Ahmad Vasel, PhD
Assistant Professor of Mechanical Engineering
Dr. Vasel-Be-Hagh joined TN Tech’s Mechanical Engineering Department in Fall 2017. He is the founder and principle investigator of the Fluid Mechanics Research Laboratory. His research interests include fluids mechanics, heat transfer, and thermodynamics for engineering applications, particularly energy conversion and storage technologies.

Current Research Assistants / Students
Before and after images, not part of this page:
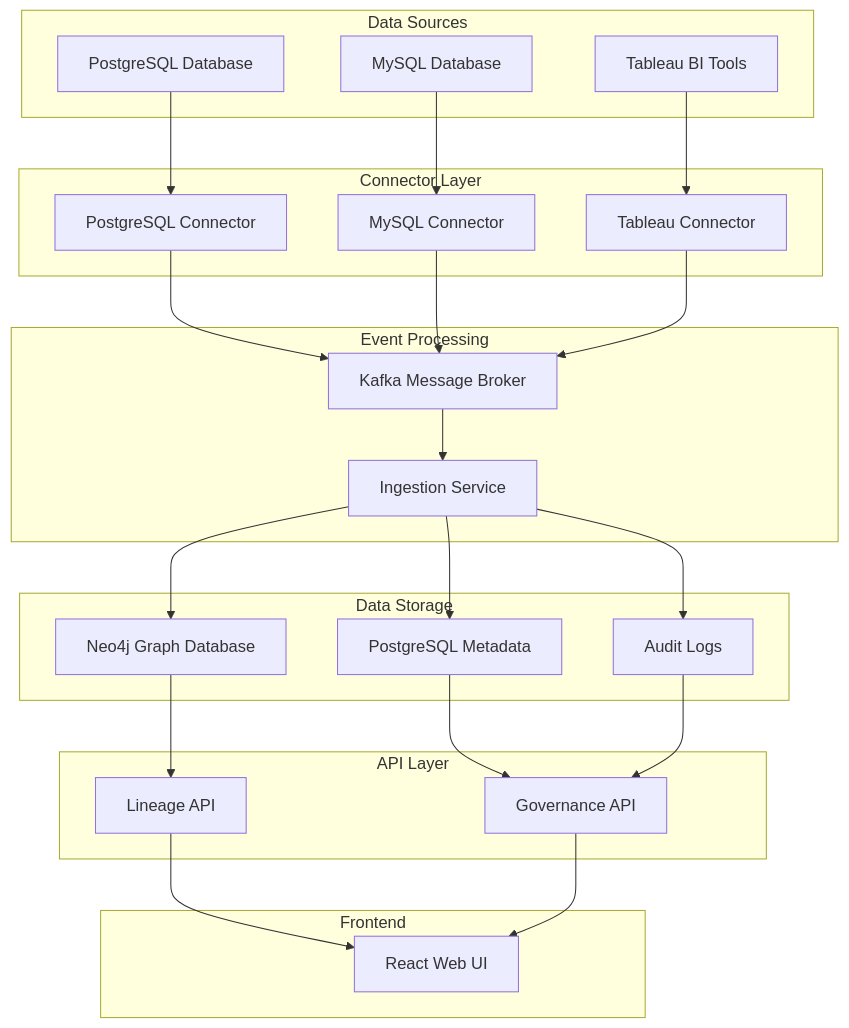
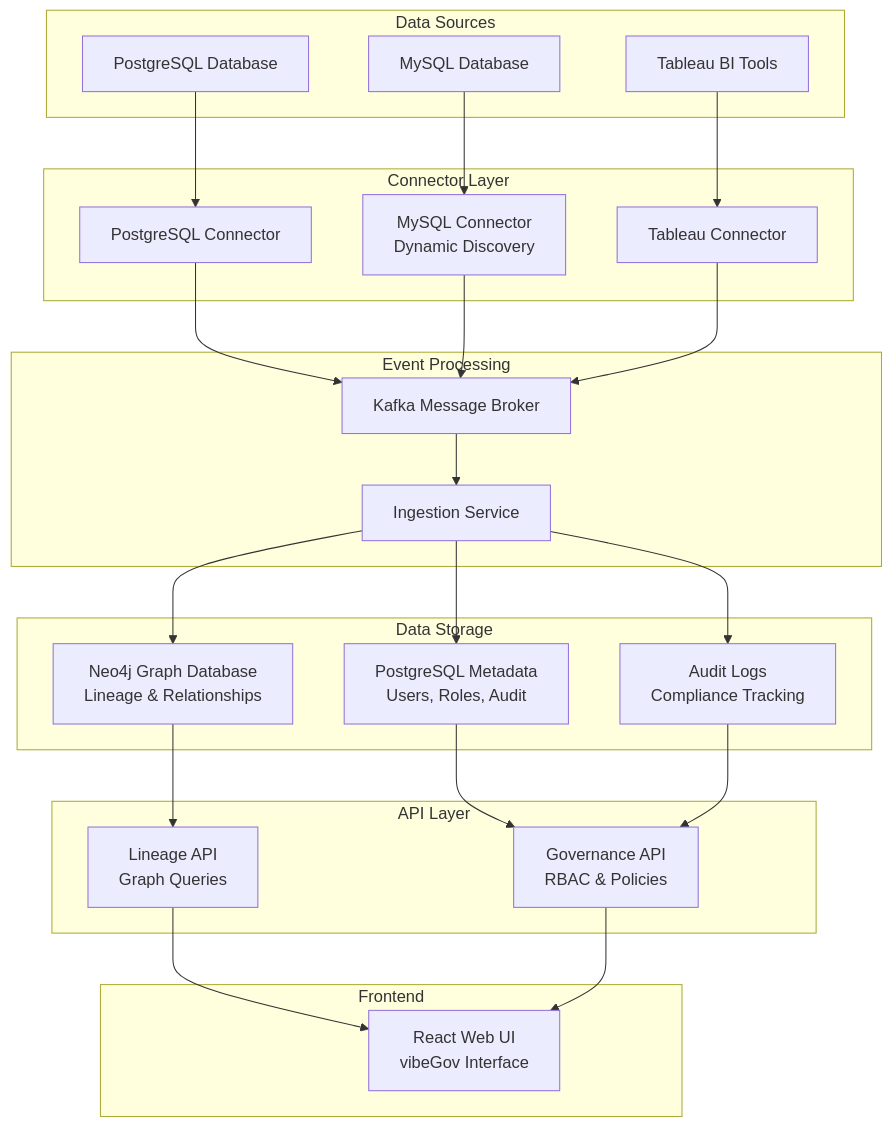
One commit to samal/vibe-gov changed the diagram in README.md. Above: the diagram before and after it, drawn with Mermaid. The commit also changed other lines of this file, not shown here.

````diff
--- a/README.md
+++ b/README.md
@@ -88,54 +134,54 @@
 ```mermaid
 graph TB
     subgraph "Data Sources"
         A[PostgreSQL Database]
         B[MySQL Database]
         C[Tableau BI Tools]
     end
 
     subgraph "Connector Layer"
         D[PostgreSQL Connector]
-        E[MySQL Connector]
+        E[MySQL Connector<br/>Dynamic Discovery]
         F[Tableau Connector]
     end
 
     subgraph "Event Processing"
         G[Kafka Message Broker]
         H[Ingestion Service]
     end
 
     subgraph "Data Storage"
-        I[Neo4j Graph Database]
-        J[PostgreSQL Metadata]
-        K[Audit Logs]
+        I[Neo4j Graph Database<br/>Lineage & Relationships]
+        J[PostgreSQL Metadata<br/>Users, Roles, Audit]
+        K[Audit Logs<br/>Compliance Tracking]
     end
 
     subgraph "API Layer"
-        L[Lineage API]
-        M[Governance API]
+        L[Lineage API<br/>Graph Queries]
+        M[Governance API<br/>RBAC & Policies]
     end
 
     subgraph "Frontend"
-        N[React Web UI]
+        N[React Web UI<br/>vibeGov Interface]
     end
 
     A --> D
     B --> E
     C --> F
     
     D --> G
     E --> G
     F --> G
     
     G --> H
     H --> I
     H --> J
     H --> K
     
     I --> L
     J --> M
     K --> M
     
     L --> N
     M --> N
 ```
````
Madison Dittner
M.Sc. Student (Summer 2018 – present)
Madison’s research is focused on developing a numerical platform for geometry optimization. Madison has developed a Genetic Algorithm that employs two commercial software packages (ANSYS and Solidworks). The GA model assigns values to the parameters that are used to characterize the geometry of interest. Solidworks makes the geometry and forwards it to ANSYS. Fluent module of ANSYS develops a CFD simulation for the new geometry and forwards results of interest back to the GA model. GA uses the simulation results to modify the geometric parameters. This continues until the optimal geometry is research. Madison uses TN Tech’s high-performance computing cluster to conduct CFD simulations.

Cody Long
M.Sc. Student (Fall 2018 – present)
Cody studies flow over a finite, buoyant, flexible cylinder that is free to oscillate within the turbulent boundary layer of a solid bed. Cody’s research, which is based on computational fluid dynamics, is crucial for many engineering applications, including design and development of a specific offshore power-generating energy storage. We have come up with a pretty easy, but effective strategy for developing two-way fluid-structure simulations where the structure (a cylinder in Cody’s research) freely responds to the flow.

Ryan Nash
M.Sc. Student (Fall 2018 – present)
Ryan develops technologies to steer wake of wind turbines in order to improve performance of utility-scale wind farms as a whole. Ryan designed, fabricated, and programmed the fully automated, 3D traverse system that is currently being used at the research wind tunnel. He greatly contributed to design and fabrication of the rest of the the wind tunnel too. Ryan uses our research wind tunnel to conduct his research.

Reza Nouri
PhD Student (Spring 2019 – present)
Reza studies aerodynamics of wind farms using Large Eddy Simulations.


Douglas Clark
PhD Student (Summer 2018 – present)
Doug is pursuing his Ph.D. degree while holding a full-time position as an R&D staff member at ORNL. Doug’s research is concerned with characterization of Uranium aerosols..


Yang Zhao
M.Sc. Student (Spring 2020 – present)
Yang  is researching whether adding control surfaces to the blades causes the individual efficiency of wind turbines to improve, or their aerodynamic interactions with their downstream counterparts to decrease..


Logan Unsere 
Research Assistant (Spring 2019 – present)
Logan is investigating potential options for enhancing power production of vertical axis wind turbines. Logan’s research received TN Tech’s CISE (Creative Inquiry Summer Experience) grant.  


Andrew Davis 
Research Assistant (Summer 2019 – present)
Andrew investigates aerodynamics of damaged wings. 



Joshua Nichols
Research Assistant (Summer 2019 – present)
Josh assists FMRL with computer programming and software development. Josh also assists us with developing user interfaces for some of our sponsored projects. 



Adam Becklehimer
Research Assistant (Fall 2019 – present)
Adam, a computer science major, assists FMRL with applying Machine Learning to Mechanical Engineering applications..

Stephen Foltz
Research Assistant (Spring 2020 – present)
Steven is developing a detailed design for an underwater power-generating energy storage concept. This detailed design requires him to conduct extensive thermodynamics, heat transfer, dynamics, and solid mechanics analyses..



Former Research Assistants / Students

Trenton Preston 
Research Assistant (Summer 2018)
Trenton received CISE (Creative Inquiry Summer Experience) grant to research the potential impact of buoyant vortex rings on floating objects.